Provided records:
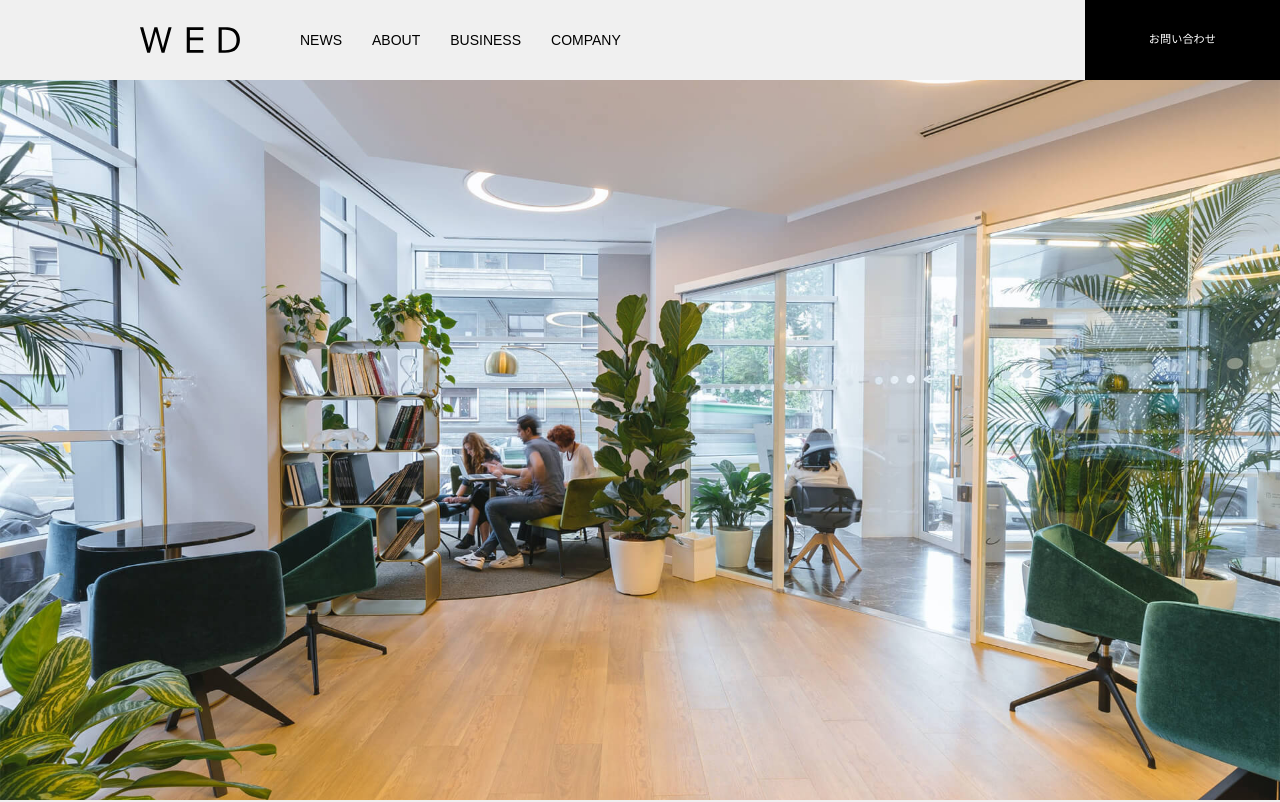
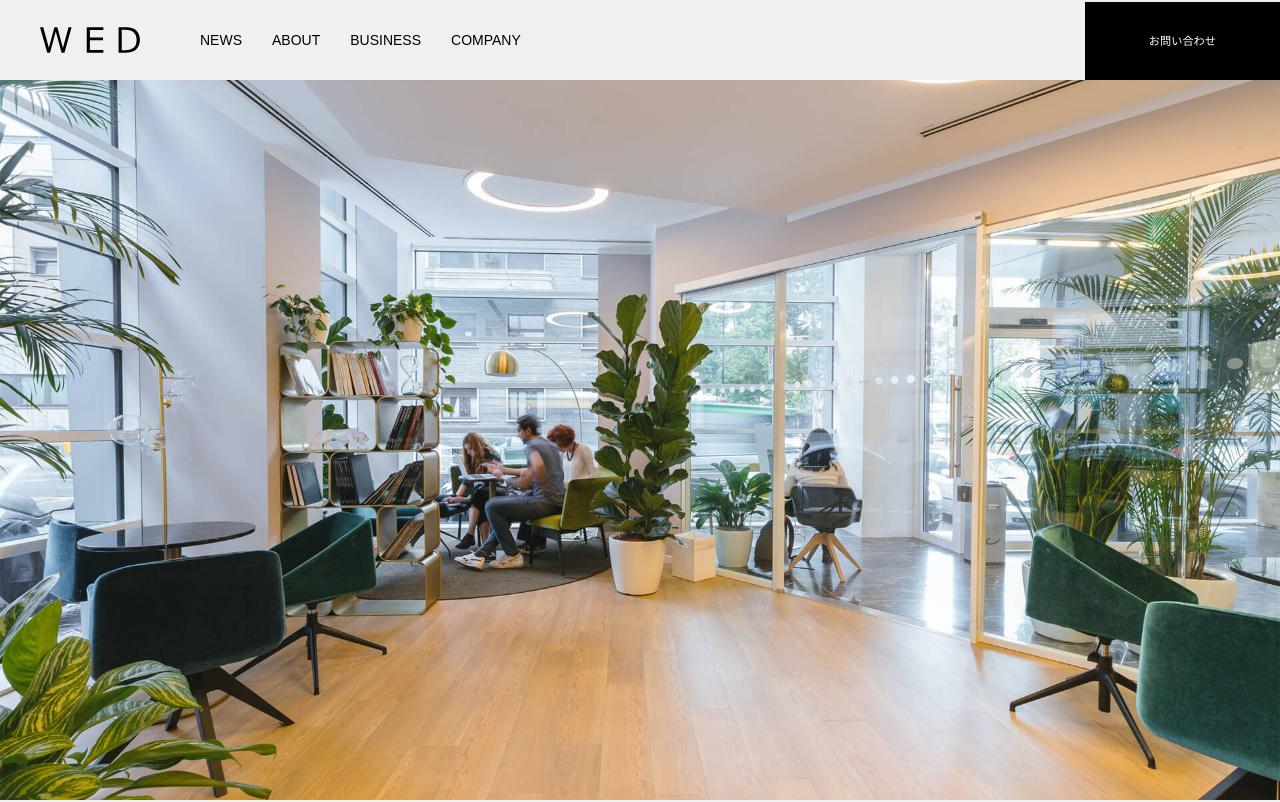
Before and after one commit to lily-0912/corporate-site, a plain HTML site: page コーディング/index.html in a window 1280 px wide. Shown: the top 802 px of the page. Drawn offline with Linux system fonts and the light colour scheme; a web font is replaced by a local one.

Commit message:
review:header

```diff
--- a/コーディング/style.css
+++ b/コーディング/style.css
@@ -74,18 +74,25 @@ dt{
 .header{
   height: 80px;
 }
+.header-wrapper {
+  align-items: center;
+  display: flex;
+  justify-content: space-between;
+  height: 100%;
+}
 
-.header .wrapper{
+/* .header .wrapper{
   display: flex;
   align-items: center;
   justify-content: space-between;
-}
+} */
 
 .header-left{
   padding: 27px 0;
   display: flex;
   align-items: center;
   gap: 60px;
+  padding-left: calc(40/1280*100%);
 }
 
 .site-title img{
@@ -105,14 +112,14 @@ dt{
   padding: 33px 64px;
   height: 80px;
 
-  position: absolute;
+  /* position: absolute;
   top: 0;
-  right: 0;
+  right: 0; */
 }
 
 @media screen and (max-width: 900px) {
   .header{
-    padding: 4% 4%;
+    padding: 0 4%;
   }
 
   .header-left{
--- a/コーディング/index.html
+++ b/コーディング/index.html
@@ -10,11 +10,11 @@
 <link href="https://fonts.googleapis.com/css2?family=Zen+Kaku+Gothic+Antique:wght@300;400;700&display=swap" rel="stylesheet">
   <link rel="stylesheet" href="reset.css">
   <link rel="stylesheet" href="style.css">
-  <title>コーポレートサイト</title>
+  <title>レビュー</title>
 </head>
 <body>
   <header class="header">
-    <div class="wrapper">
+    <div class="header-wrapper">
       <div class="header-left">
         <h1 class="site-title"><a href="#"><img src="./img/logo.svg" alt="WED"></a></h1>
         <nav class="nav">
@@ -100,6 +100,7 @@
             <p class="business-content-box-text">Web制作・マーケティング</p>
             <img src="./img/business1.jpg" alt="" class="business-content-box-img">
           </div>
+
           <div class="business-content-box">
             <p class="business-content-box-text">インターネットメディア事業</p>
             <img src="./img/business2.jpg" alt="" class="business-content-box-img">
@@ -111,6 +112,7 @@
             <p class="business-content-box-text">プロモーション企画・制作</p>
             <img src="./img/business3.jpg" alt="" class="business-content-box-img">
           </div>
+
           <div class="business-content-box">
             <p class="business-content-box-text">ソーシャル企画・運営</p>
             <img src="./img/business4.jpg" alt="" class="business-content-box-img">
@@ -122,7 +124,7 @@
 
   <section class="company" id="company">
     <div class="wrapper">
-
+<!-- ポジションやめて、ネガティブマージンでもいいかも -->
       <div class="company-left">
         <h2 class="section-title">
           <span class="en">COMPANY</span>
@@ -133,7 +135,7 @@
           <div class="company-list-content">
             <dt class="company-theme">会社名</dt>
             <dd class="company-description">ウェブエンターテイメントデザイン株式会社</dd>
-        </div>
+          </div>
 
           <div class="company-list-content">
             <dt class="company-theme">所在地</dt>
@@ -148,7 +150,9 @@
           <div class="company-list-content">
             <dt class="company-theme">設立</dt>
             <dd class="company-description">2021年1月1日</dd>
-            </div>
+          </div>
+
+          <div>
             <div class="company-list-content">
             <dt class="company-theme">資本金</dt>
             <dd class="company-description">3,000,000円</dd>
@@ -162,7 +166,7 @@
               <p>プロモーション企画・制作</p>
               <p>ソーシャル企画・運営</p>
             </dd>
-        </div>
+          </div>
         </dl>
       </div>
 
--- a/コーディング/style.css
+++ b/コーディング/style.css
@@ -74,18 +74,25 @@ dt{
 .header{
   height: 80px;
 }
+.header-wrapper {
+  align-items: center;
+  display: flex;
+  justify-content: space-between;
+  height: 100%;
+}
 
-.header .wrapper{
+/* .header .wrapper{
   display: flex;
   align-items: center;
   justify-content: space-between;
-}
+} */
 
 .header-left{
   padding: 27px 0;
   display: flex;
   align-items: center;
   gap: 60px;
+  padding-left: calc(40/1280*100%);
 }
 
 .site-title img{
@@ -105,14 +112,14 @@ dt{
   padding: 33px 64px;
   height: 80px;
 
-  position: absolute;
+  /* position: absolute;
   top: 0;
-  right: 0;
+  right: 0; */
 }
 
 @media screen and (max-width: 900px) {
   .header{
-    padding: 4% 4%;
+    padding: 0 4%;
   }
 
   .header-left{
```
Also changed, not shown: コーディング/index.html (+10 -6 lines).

Exercise prompt: Output a precise copy of the entries, leaving the images out.

Final answer:
Before and after one commit to lily-0912/corporate-site, a plain HTML site: page コーディング/index.html in a window 1280 px wide. Shown: the top 802 px of the page. Drawn offline with Linux system fonts and the light colour scheme; a web font is replaced by a local one.

Commit message:
review:header

```diff
--- a/コーディング/style.css
+++ b/コーディング/style.css
@@ -74,18 +74,25 @@ dt{
 .header{
   height: 80px;
 }
+.header-wrapper {
+  align-items: center;
+  display: flex;
+  justify-content: space-between;
+  height: 100%;
+}
 
-.header .wrapper{
+/* .header .wrapper{
   display: flex;
   align-items: center;
   justify-content: space-between;
-}
+} */
 
 .header-left{
   padding: 27px 0;
   display: flex;
   align-items: center;
   gap: 60px;
+  padding-left: calc(40/1280*100%);
 }
 
 .site-title img{
@@ -105,14 +112,14 @@ dt{
   padding: 33px 64px;
   height: 80px;
 
-  position: absolute;
+  /* position: absolute;
   top: 0;
-  right: 0;
+  right: 0; */
 }
 
 @media screen and (max-width: 900px) {
   .header{
-    padding: 4% 4%;
+    padding: 0 4%;
   }
 
   .header-left{
--- a/コーディング/index.html
+++ b/コーディング/index.html
@@ -10,11 +10,11 @@
 <link href="https://fonts.googleapis.com/css2?family=Zen+Kaku+Gothic+Antique:wght@300;400;700&display=swap" rel="stylesheet">
   <link rel="stylesheet" href="reset.css">
   <link rel="stylesheet" href="style.css">
-  <title>コーポレートサイト</title>
+  <title>レビュー</title>
 </head>
 <body>
   <header class="header">
-    <div class="wrapper">
+    <div class="header-wrapper">
       <div class="header-left">
         <h1 class="site-title"><a href="#"><img src="./img/logo.svg" alt="WED"></a></h1>
         <nav class="nav">
@@ -100,6 +100,7 @@
             <p class="business-content-box-text">Web制作・マーケティング</p>
             <img src="./img/business1.jpg" alt="" class="business-content-box-img">
           </div>
+
           <div class="business-content-box">
             <p class="business-content-box-text">インターネットメディア事業</p>
             <img src="./img/business2.jpg" alt="" class="business-content-box-img">
@@ -111,6 +112,7 @@
             <p class="business-content-box-text">プロモーション企画・制作</p>
             <img src="./img/business3.jpg" alt="" class="business-content-box-img">
           </div>
+
           <div class="business-content-box">
             <p class="business-content-box-text">ソーシャル企画・運営</p>
             <img src="./img/business4.jpg" alt="" class="business-content-box-img">
@@ -122,7 +124,7 @@
 
   <section class="company" id="company">
     <div class="wrapper">
-
+<!-- ポジションやめて、ネガティブマージンでもいいかも -->
       <div class="company-left">
         <h2 class="section-title">
           <span class="en">COMPANY</span>
@@ -133,7 +135,7 @@
           <div class="company-list-content">
             <dt class="company-theme">会社名</dt>
             <dd class="company-description">ウェブエンターテイメントデザイン株式会社</dd>
-        </div>
+          </div>
 
           <div class="company-list-content">
             <dt class="company-theme">所在地</dt>
@@ -148,7 +150,9 @@
           <div class="company-list-content">
             <dt class="company-theme">設立</dt>
             <dd class="company-description">2021年1月1日</dd>
-            </div>
+          </div>
+
+          <div>
             <div class="company-list-content">
             <dt class="company-theme">資本金</dt>
             <dd class="company-description">3,000,000円</dd>
@@ -162,7 +166,7 @@
               <p>プロモーション企画・制作</p>
               <p>ソーシャル企画・運営</p>
             </dd>
-        </div>
+          </div>
         </dl>
       </div>
 
--- a/コーディング/style.css
+++ b/コーディング/style.css
@@ -74,18 +74,25 @@ dt{
 .header{
   height: 80px;
 }
+.header-wrapper {
+  align-items: center;
+  display: flex;
+  justify-content: space-between;
+  height: 100%;
+}
 
-.header .wrapper{
+/* .header .wrapper{
   display: flex;
   align-items: center;
   justify-content: space-between;
-}
+} */
 
 .header-left{
   padding: 27px 0;
   display: flex;
   align-items: center;
   gap: 60px;
+  padding-left: calc(40/1280*100%);
 }
 
 .site-title img{
@@ -105,14 +112,14 @@ dt{
   padding: 33px 64px;
   height: 80px;
 
-  position: absolute;
+  /* position: absolute;
   top: 0;
-  right: 0;
+  right: 0; */
 }
 
 @media screen and (max-width: 900px) {
   .header{
-    padding: 4% 4%;
+    padding: 0 4%;
   }
 
   .header-left{
```
Also changed, not shown: コーディング/index.html (+10 -6 lines).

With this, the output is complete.